As Diwali is a time for family reunion, food is integral; tables are spread with savory snacks and traditional South Asian sweets. Similar to Chinese Lunar New Year celebrations, families clean their homes and open up their doors leading up to Diwali to welcome good fortune. However, because of the ongoing pandemic, families have had to alter their crowded festivities to follow health and safety regulations. 

“Diwali is a time for me to meet and catch up with a lot of my extended family, especially my cousins in college,” senior Rashmi Ramchandra said. “A lot of them are home for Thanksgiving, and it’s nice to catch up with them and hear their stories about college. It’s also a means to connect with my culture. I usually wear Indian clothes and take photos—albeit bad ones—with my sister and get to eat lots of food from my culture.”

While many people attend large parties every Diwali, a unique aspect of celebrations in the U.S., many have opted for small gatherings or video calls this time around.

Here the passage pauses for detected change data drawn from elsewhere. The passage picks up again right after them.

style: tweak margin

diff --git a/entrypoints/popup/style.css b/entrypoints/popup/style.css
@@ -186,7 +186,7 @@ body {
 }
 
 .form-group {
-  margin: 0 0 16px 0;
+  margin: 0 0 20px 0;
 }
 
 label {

“This year, we took two weeks to quarantine for Diwali beforehand,” freshman Sanved Doshi said. “On Diwali, we met up [while] following restrictions, so we couldn’t do as much. We still had fun with each other chatting and playing card games outside.”

In past years, the City of Cupertino held annual Diwali events that typically draw large crowds of people from different cultures. This year, however, events that were not canceled have been moved online, and in-person activities have been replaced with interactive conversations and virtual Bollywood concerts. 

Ultimately, Diwali is an opportunity to spend time with loved ones. No matter what goes on in the world, people can always find a way to celebrate their shared culture.